• **What you are asked to do**
Using the records below, filter for lines that contain the string "basePrice" and copy them out.

** Record excerpts follows **

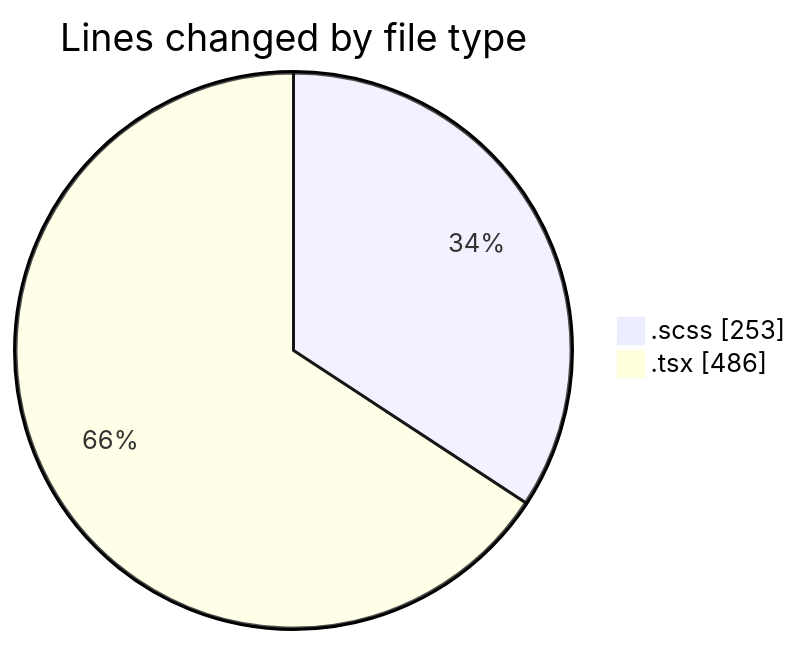
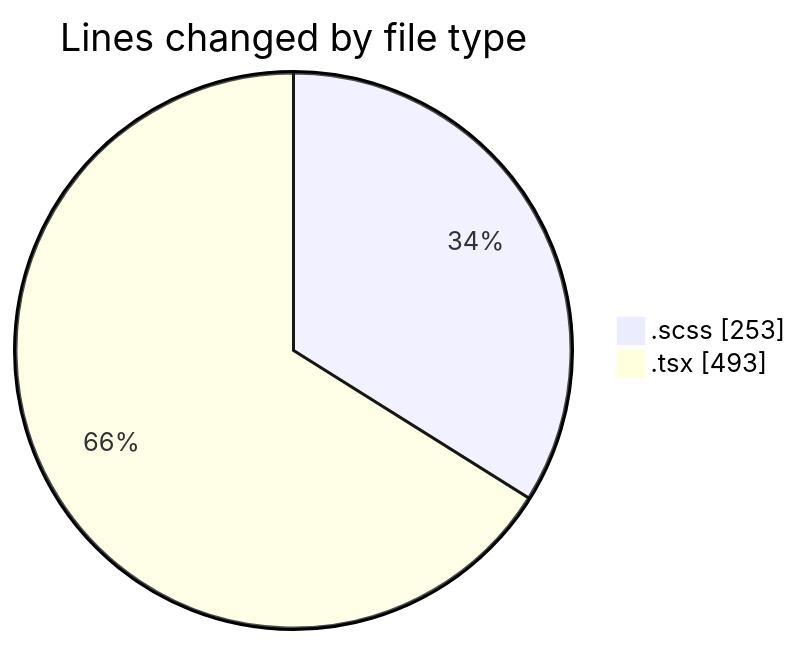
The first of 2 diagrams in 2025-08-28/cda/README.md (momahboobian/code-tracking), drawn with Mermaid before and after one commit. The commit also changed other lines of this file and 1 other file, not shown here.

````diff
--- a/2025-08-28/cda/README.md
+++ b/2025-08-28/cda/README.md
@@ -22,6 +22,6 @@
 ```mermaid
 pie showData
 title Lines changed by file type
 ".scss" : 253
-".tsx" : 486
+".tsx" : 493
 ```
````
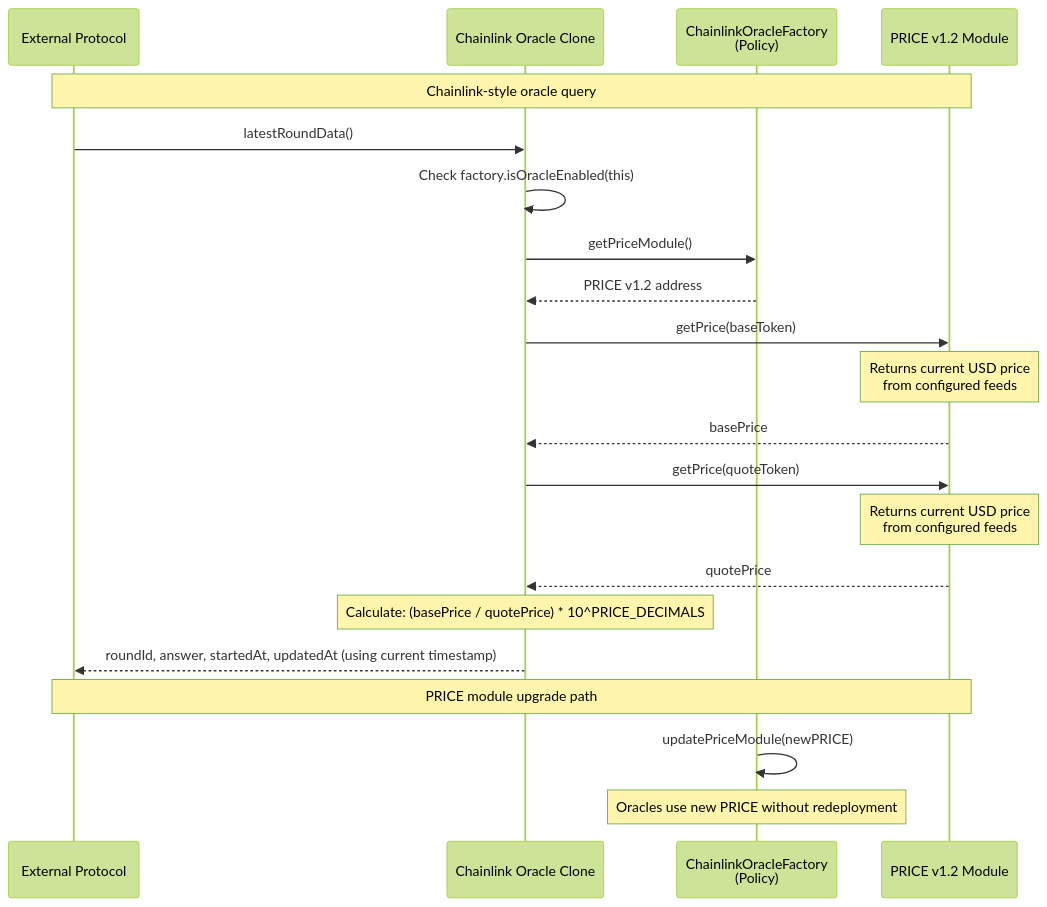
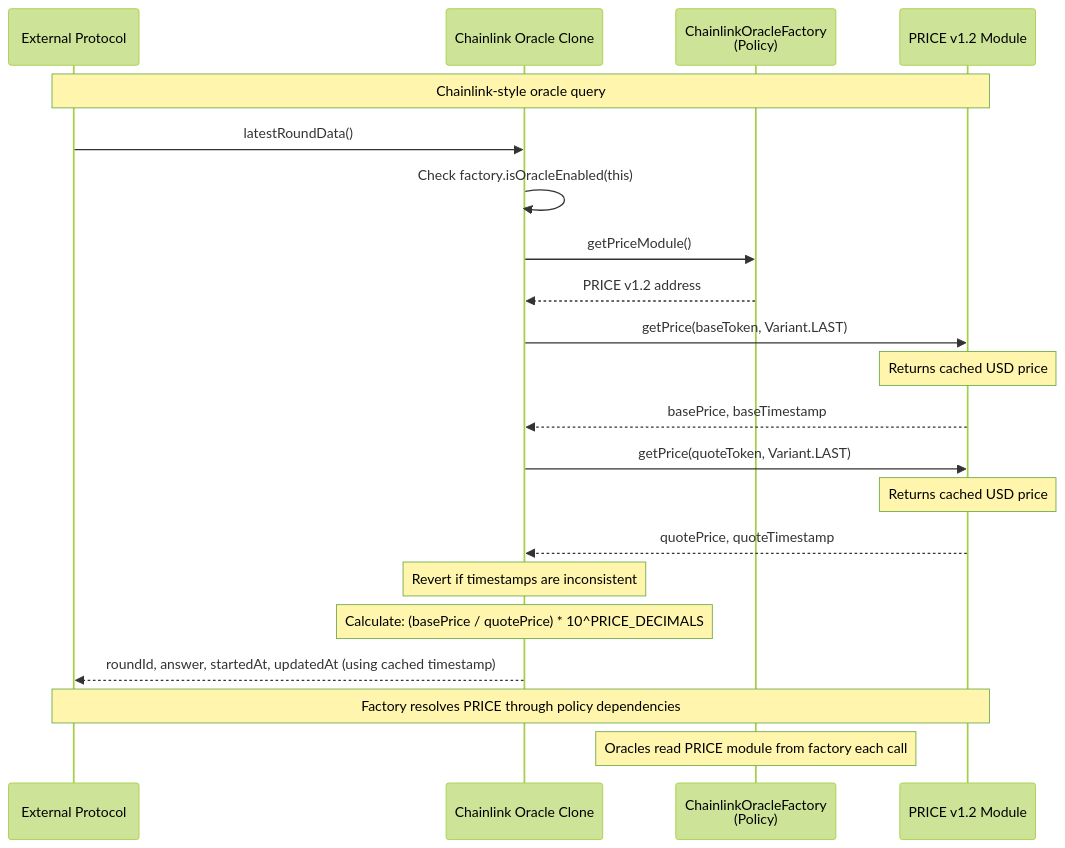
The fifth of 7 diagrams in audit/2026-03_price-feed-improvements/README.md (OlympusDAO/olympus-v3), drawn with Mermaid (forest theme) before and after one commit. The commit also changed other lines of this file and 3 other files, not shown here.

````diff
--- a/audit/2026-03_price-feed-improvements/README.md
+++ b/audit/2026-03_price-feed-improvements/README.md
@@ -359,29 +361,29 @@
 ```mermaid
 sequenceDiagram
   participant Protocol as External Protocol
   participant Oracle as Chainlink Oracle Clone
   participant Factory as ChainlinkOracleFactory<br/>(Policy)
   participant PRICE as PRICE v1.2 Module
 
   Note over Protocol,PRICE: Chainlink-style oracle query
 
   Protocol->>Oracle: latestRoundData()
   Oracle->>Oracle: Check factory.isOracleEnabled(this)
   Oracle->>Factory: getPriceModule()
   Factory-->>Oracle: PRICE v1.2 address
 
-  Oracle->>PRICE: getPrice(baseToken)
-  Note over PRICE: Returns current USD price<br/>from configured feeds
-  PRICE-->>Oracle: basePrice
+  Oracle->>PRICE: getPrice(baseToken, Variant.LAST)
+  Note over PRICE: Returns cached USD price
+  PRICE-->>Oracle: basePrice, baseTimestamp
 
-  Oracle->>PRICE: getPrice(quoteToken)
-  Note over PRICE: Returns current USD price<br/>from configured feeds
-  PRICE-->>Oracle: quotePrice
+  Oracle->>PRICE: getPrice(quoteToken, Variant.LAST)
+  Note over PRICE: Returns cached USD price
+  PRICE-->>Oracle: quotePrice, quoteTimestamp
 
+  Note over Oracle: Revert if timestamps are inconsistent
   Note over Oracle: Calculate: (basePrice / quotePrice) * 10^PRICE_DECIMALS
-  Oracle-->>Protocol: roundId, answer, startedAt, updatedAt (using current timestamp)
+  Oracle-->>Protocol: roundId, answer, startedAt, updatedAt (using cached timestamp)
 
-  Note over Protocol,PRICE: PRICE module upgrade path
-  Factory->>Factory: updatePriceModule(newPRICE)
-  Note over Factory: Oracles use new PRICE without redeployment
+  Note over Protocol,PRICE: Factory resolves PRICE through policy dependencies
+  Note over Factory: Oracles read PRICE module from factory each call
 ```
````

** End of Record excerpts **

• **Written answer**
-  PRICE-->>Oracle: basePrice
+  PRICE-->>Oracle: basePrice, baseTimestamp
   Note over Oracle: Calculate: (basePrice / quotePrice) * 10^PRICE_DECIMALS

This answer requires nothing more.